Data »

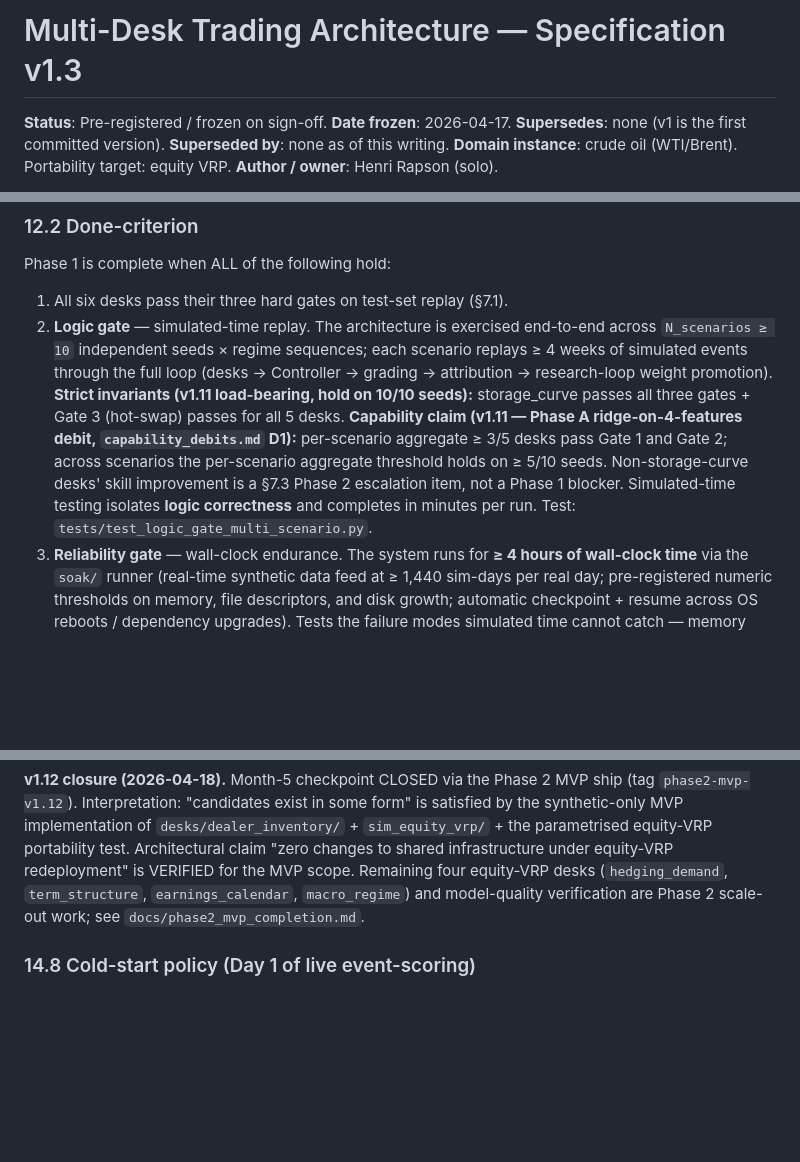
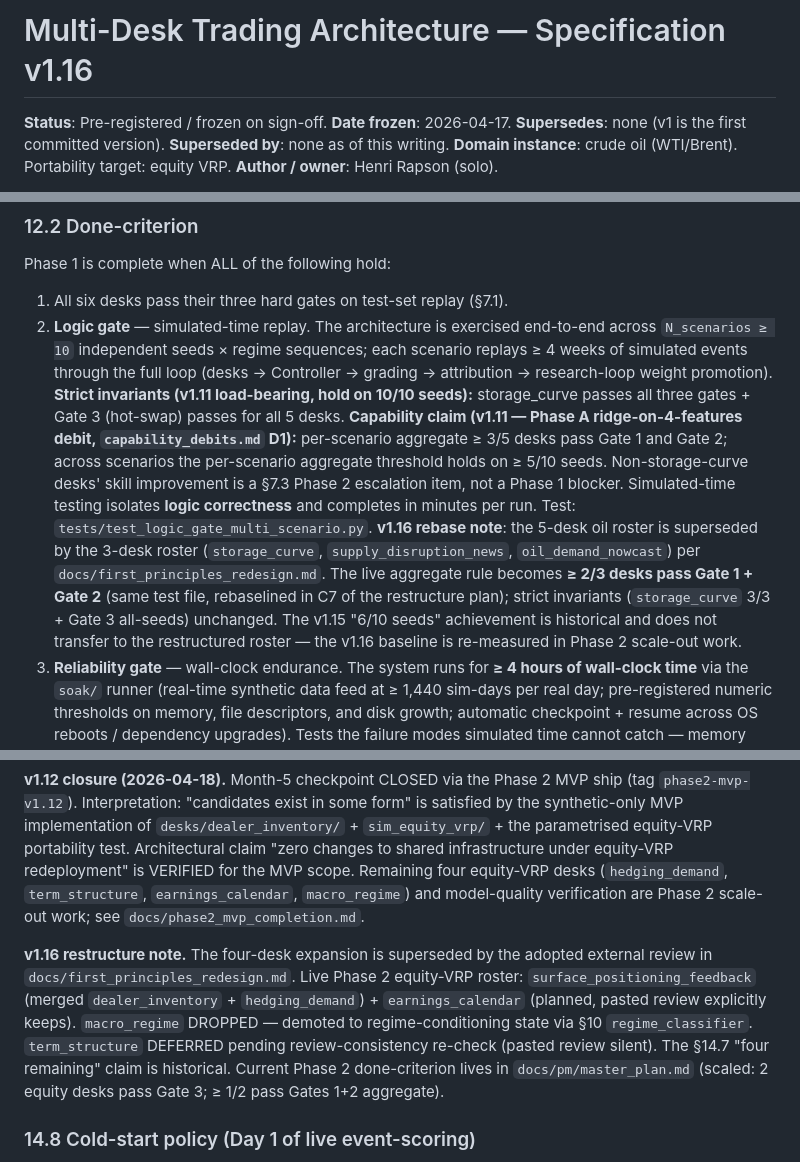
Before and after one commit to hrapson-spec/multi-desk-trading, a Markdown page: docs/architecture_spec_v1.md, 3 parts joined by grey strips. GitHub-like rendering; blank space fills up the shorter version.

```diff
--- a/docs/architecture_spec_v1.md
+++ b/docs/architecture_spec_v1.md
@@ -1,4 +1,4 @@
-# Multi-Desk Trading Architecture — Specification v1.3
+# Multi-Desk Trading Architecture — Specification v1.16
 
 **Status**: Pre-registered / frozen on sign-off.
 **Date frozen**: 2026-04-17.
@@ -763,7 +764,7 @@ Four approval points, all active:
 Phase 1 is complete when ALL of the following hold:
 
 1. All six desks pass their three hard gates on test-set replay (§7.1).
-2. **Logic gate** — simulated-time replay. The architecture is exercised end-to-end across `N_scenarios ≥ 10` independent seeds × regime sequences; each scenario replays ≥ 4 weeks of simulated events through the full loop (desks → Controller → grading → attribution → research-loop weight promotion). **Strict invariants (v1.11 load-bearing, hold on 10/10 seeds):** storage_curve passes all three gates + Gate 3 (hot-swap) passes for all 5 desks. **Capability claim (v1.11 — Phase A ridge-on-4-features debit, `capability_debits.md` D1):** per-scenario aggregate ≥ 3/5 desks pass Gate 1 and Gate 2; across scenarios the per-scenario aggregate threshold holds on ≥ 5/10 seeds. Non-storage-curve desks' skill improvement is a §7.3 Phase 2 escalation item, not a Phase 1 blocker. Simulated-time testing isolates **logic correctness** and completes in minutes per run. Test: `tests/test_logic_gate_multi_scenario.py`.
+2. **Logic gate** — simulated-time replay. The architecture is exercised end-to-end across `N_scenarios ≥ 10` independent seeds × regime sequences; each scenario replays ≥ 4 weeks of simulated events through the full loop (desks → Controller → grading → attribution → research-loop weight promotion). **Strict invariants (v1.11 load-bearing, hold on 10/10 seeds):** storage_curve passes all three gates + Gate 3 (hot-swap) passes for all 5 desks. **Capability claim (v1.11 — Phase A ridge-on-4-features debit, `capability_debits.md` D1):** per-scenario aggregate ≥ 3/5 desks pass Gate 1 and Gate 2; across scenarios the per-scenario aggregate threshold holds on ≥ 5/10 seeds. Non-storage-curve desks' skill improvement is a §7.3 Phase 2 escalation item, not a Phase 1 blocker. Simulated-time testing isolates **logic correctness** and completes in minutes per run. Test: `tests/test_logic_gate_multi_scenario.py`. **v1.16 rebase note**: the 5-desk oil roster is superseded by the 3-desk roster (`storage_curve`, `supply_disruption_news`, `oil_demand_nowcast`) per `docs/first_principles_redesign.md`. The live aggregate rule becomes **≥ 2/3 desks pass Gate 1 + Gate 2** (same test file, rebaselined in C7 of the restructure plan); strict invariants (`storage_curve` 3/3 + Gate 3 all-seeds) unchanged. The v1.15 "6/10 seeds" achievement is historical and does not transfer to the restructured roster — the v1.16 baseline is re-measured in Phase 2 scale-out work.
 3. **Reliability gate** — wall-clock endurance. The system runs for **≥ 4 hours of wall-clock time** via the `soak/` runner (real-time synthetic data feed at ≥ 1,440 sim-days per real day; pre-registered numeric thresholds on memory, file descriptors, and disk growth; automatic checkpoint + resume across OS reboots / dependency upgrades). Tests the failure modes simulated time cannot catch — memory leaks, file-descriptor leaks, disk exhaustion, scheduler crashes, DB corruption, bus validation inconsistencies. Numeric thresholds (v1.6): RSS growth ≥ 20% AND ≥ 500 MB absolute ⇒ memory_leak incident; open FDs ≥ 5× baseline ⇒ fd_leak; DuckDB file growth ≥ 5 GB ⇒ disk_growth. Scheduler/DB/bus exceptions are recorded via `IncidentDetector.record_exception`. A checkpoint-clean OS reboot is NOT an infrastructure incident and does NOT reset the clock (§14.9). Gate failures are NOT infrastructure incidents.
 4. Each desk has **≥ 10 closed round-trips** (for weekly-cadence desks) or **≥ 20 closed round-trips** (for daily-cadence desks). A closed round-trip = Forecast emitted → Print arrived → Grade computed → Attribution updated. Verified by `tests/test_phase1_round_trips.py` which drives 30 round-trips per desk end-to-end through the bus (Forecast → Bus → Controller → Decision → LODO → Print → Grade) and asserts the DB persists the full cohort.
 5. The research-loop latency KPI is **measured and reported**, not "pending data." Event-driven path reports latency for every fired trigger; periodic path reports completion rate and ≥ 1 actionable-item-per-review. Implemented by `research_loop/kpi.py::compute_latency_report` (per-type mean/p50/p95/max + overall completion rate); demonstrated end-to-end by `tests/test_phase1_round_trips.py::test_phase1_latency_kpi_reported`.
@@ -852,6 +853,8 @@ The 6-month calendar budget assumes zero desks escalate past zero-shot on the mo
 The Phase 2 portability test requires five equity-VRP desk candidates to exist in some form at Phase 1 exit. If the Speckle and Spot project (or equivalent) does not have identifiable desk analogues by Phase 1 month 5, Phase 2 slips. Phase 2 slippage is a capability-claim debit distinct from Phase 1 completion. Phase 1 includes a **month-5 checkpoint** during the Macro-desk build (the lowest-intensity desk in the schedule) to confirm equity-VRP desk candidates are identified; missing this checkpoint fires an explicit flag in the research loop's periodic review.
 
 **v1.12 closure (2026-04-18).** Month-5 checkpoint CLOSED via the Phase 2 MVP ship (tag `phase2-mvp-v1.12`). Interpretation: "candidates exist in some form" is satisfied by the synthetic-only MVP implementation of `desks/dealer_inventory/` + `sim_equity_vrp/` + the parametrised equity-VRP portability test. Architectural claim "zero changes to shared infrastructure under equity-VRP redeployment" is VERIFIED for the MVP scope. Remaining four equity-VRP desks (`hedging_demand`, `term_structure`, `earnings_calendar`, `macro_regime`) and model-quality verification are Phase 2 scale-out work; see `docs/phase2_mvp_completion.md`.
+
+**v1.16 restructure note.** The four-desk expansion is superseded by the adopted external review in `docs/first_principles_redesign.md`. Live Phase 2 equity-VRP roster: `surface_positioning_feedback` (merged `dealer_inventory` + `hedging_demand`) + `earnings_calendar` (planned, pasted review explicitly keeps). `macro_regime` DROPPED — demoted to regime-conditioning state via §10 `regime_classifier`. `term_structure` DEFERRED pending review-consistency re-check (pasted review silent). The §14.7 "four remaining" claim is historical. Current Phase 2 done-criterion lives in `docs/pm/master_plan.md` (scaled: 2 equity desks pass Gate 3; ≥ 1/2 pass Gates 1+2 aggregate).
 
 ### 14.8 Cold-start policy (Day 1 of live event-scoring)
 
```
Also changed, not shown: other parts of docs/architecture_spec_v1.md (+1 -0 lines), docs/first_principles_redesign.md (added, +261 -0 lines), docs/pm/raid_log.md (+1 -0 lines).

Task goal »
Output the listing exactly, pictures excluded.

Response area »
Before and after one commit to hrapson-spec/multi-desk-trading, a Markdown page: docs/architecture_spec_v1.md, 3 parts joined by grey strips. GitHub-like rendering; blank space fills up the shorter version.

```diff
--- a/docs/architecture_spec_v1.md
+++ b/docs/architecture_spec_v1.md
@@ -1,4 +1,4 @@
-# Multi-Desk Trading Architecture — Specification v1.3
+# Multi-Desk Trading Architecture — Specification v1.16
 
 **Status**: Pre-registered / frozen on sign-off.
 **Date frozen**: 2026-04-17.
@@ -763,7 +764,7 @@ Four approval points, all active:
 Phase 1 is complete when ALL of the following hold:
 
 1. All six desks pass their three hard gates on test-set replay (§7.1).
-2. **Logic gate** — simulated-time replay. The architecture is exercised end-to-end across `N_scenarios ≥ 10` independent seeds × regime sequences; each scenario replays ≥ 4 weeks of simulated events through the full loop (desks → Controller → grading → attribution → research-loop weight promotion). **Strict invariants (v1.11 load-bearing, hold on 10/10 seeds):** storage_curve passes all three gates + Gate 3 (hot-swap) passes for all 5 desks. **Capability claim (v1.11 — Phase A ridge-on-4-features debit, `capability_debits.md` D1):** per-scenario aggregate ≥ 3/5 desks pass Gate 1 and Gate 2; across scenarios the per-scenario aggregate threshold holds on ≥ 5/10 seeds. Non-storage-curve desks' skill improvement is a §7.3 Phase 2 escalation item, not a Phase 1 blocker. Simulated-time testing isolates **logic correctness** and completes in minutes per run. Test: `tests/test_logic_gate_multi_scenario.py`.
+2. **Logic gate** — simulated-time replay. The architecture is exercised end-to-end across `N_scenarios ≥ 10` independent seeds × regime sequences; each scenario replays ≥ 4 weeks of simulated events through the full loop (desks → Controller → grading → attribution → research-loop weight promotion). **Strict invariants (v1.11 load-bearing, hold on 10/10 seeds):** storage_curve passes all three gates + Gate 3 (hot-swap) passes for all 5 desks. **Capability claim (v1.11 — Phase A ridge-on-4-features debit, `capability_debits.md` D1):** per-scenario aggregate ≥ 3/5 desks pass Gate 1 and Gate 2; across scenarios the per-scenario aggregate threshold holds on ≥ 5/10 seeds. Non-storage-curve desks' skill improvement is a §7.3 Phase 2 escalation item, not a Phase 1 blocker. Simulated-time testing isolates **logic correctness** and completes in minutes per run. Test: `tests/test_logic_gate_multi_scenario.py`. **v1.16 rebase note**: the 5-desk oil roster is superseded by the 3-desk roster (`storage_curve`, `supply_disruption_news`, `oil_demand_nowcast`) per `docs/first_principles_redesign.md`. The live aggregate rule becomes **≥ 2/3 desks pass Gate 1 + Gate 2** (same test file, rebaselined in C7 of the restructure plan); strict invariants (`storage_curve` 3/3 + Gate 3 all-seeds) unchanged. The v1.15 "6/10 seeds" achievement is historical and does not transfer to the restructured roster — the v1.16 baseline is re-measured in Phase 2 scale-out work.
 3. **Reliability gate** — wall-clock endurance. The system runs for **≥ 4 hours of wall-clock time** via the `soak/` runner (real-time synthetic data feed at ≥ 1,440 sim-days per real day; pre-registered numeric thresholds on memory, file descriptors, and disk growth; automatic checkpoint + resume across OS reboots / dependency upgrades). Tests the failure modes simulated time cannot catch — memory leaks, file-descriptor leaks, disk exhaustion, scheduler crashes, DB corruption, bus validation inconsistencies. Numeric thresholds (v1.6): RSS growth ≥ 20% AND ≥ 500 MB absolute ⇒ memory_leak incident; open FDs ≥ 5× baseline ⇒ fd_leak; DuckDB file growth ≥ 5 GB ⇒ disk_growth. Scheduler/DB/bus exceptions are recorded via `IncidentDetector.record_exception`. A checkpoint-clean OS reboot is NOT an infrastructure incident and does NOT reset the clock (§14.9). Gate failures are NOT infrastructure incidents.
 4. Each desk has **≥ 10 closed round-trips** (for weekly-cadence desks) or **≥ 20 closed round-trips** (for daily-cadence desks). A closed round-trip = Forecast emitted → Print arrived → Grade computed → Attribution updated. Verified by `tests/test_phase1_round_trips.py` which drives 30 round-trips per desk end-to-end through the bus (Forecast → Bus → Controller → Decision → LODO → Print → Grade) and asserts the DB persists the full cohort.
 5. The research-loop latency KPI is **measured and reported**, not "pending data." Event-driven path reports latency for every fired trigger; periodic path reports completion rate and ≥ 1 actionable-item-per-review. Implemented by `research_loop/kpi.py::compute_latency_report` (per-type mean/p50/p95/max + overall completion rate); demonstrated end-to-end by `tests/test_phase1_round_trips.py::test_phase1_latency_kpi_reported`.
@@ -852,6 +853,8 @@ The 6-month calendar budget assumes zero desks escalate past zero-shot on the mo
 The Phase 2 portability test requires five equity-VRP desk candidates to exist in some form at Phase 1 exit. If the Speckle and Spot project (or equivalent) does not have identifiable desk analogues by Phase 1 month 5, Phase 2 slips. Phase 2 slippage is a capability-claim debit distinct from Phase 1 completion. Phase 1 includes a **month-5 checkpoint** during the Macro-desk build (the lowest-intensity desk in the schedule) to confirm equity-VRP desk candidates are identified; missing this checkpoint fires an explicit flag in the research loop's periodic review.
 
 **v1.12 closure (2026-04-18).** Month-5 checkpoint CLOSED via the Phase 2 MVP ship (tag `phase2-mvp-v1.12`). Interpretation: "candidates exist in some form" is satisfied by the synthetic-only MVP implementation of `desks/dealer_inventory/` + `sim_equity_vrp/` + the parametrised equity-VRP portability test. Architectural claim "zero changes to shared infrastructure under equity-VRP redeployment" is VERIFIED for the MVP scope. Remaining four equity-VRP desks (`hedging_demand`, `term_structure`, `earnings_calendar`, `macro_regime`) and model-quality verification are Phase 2 scale-out work; see `docs/phase2_mvp_completion.md`.
+
+**v1.16 restructure note.** The four-desk expansion is superseded by the adopted external review in `docs/first_principles_redesign.md`. Live Phase 2 equity-VRP roster: `surface_positioning_feedback` (merged `dealer_inventory` + `hedging_demand`) + `earnings_calendar` (planned, pasted review explicitly keeps). `macro_regime` DROPPED — demoted to regime-conditioning state via §10 `regime_classifier`. `term_structure` DEFERRED pending review-consistency re-check (pasted review silent). The §14.7 "four remaining" claim is historical. Current Phase 2 done-criterion lives in `docs/pm/master_plan.md` (scaled: 2 equity desks pass Gate 3; ≥ 1/2 pass Gates 1+2 aggregate).
 
 ### 14.8 Cold-start policy (Day 1 of live event-scoring)
 
```
Also changed, not shown: other parts of docs/architecture_spec_v1.md (+1 -0 lines), docs/first_principles_redesign.md (added, +261 -0 lines), docs/pm/raid_log.md (+1 -0 lines).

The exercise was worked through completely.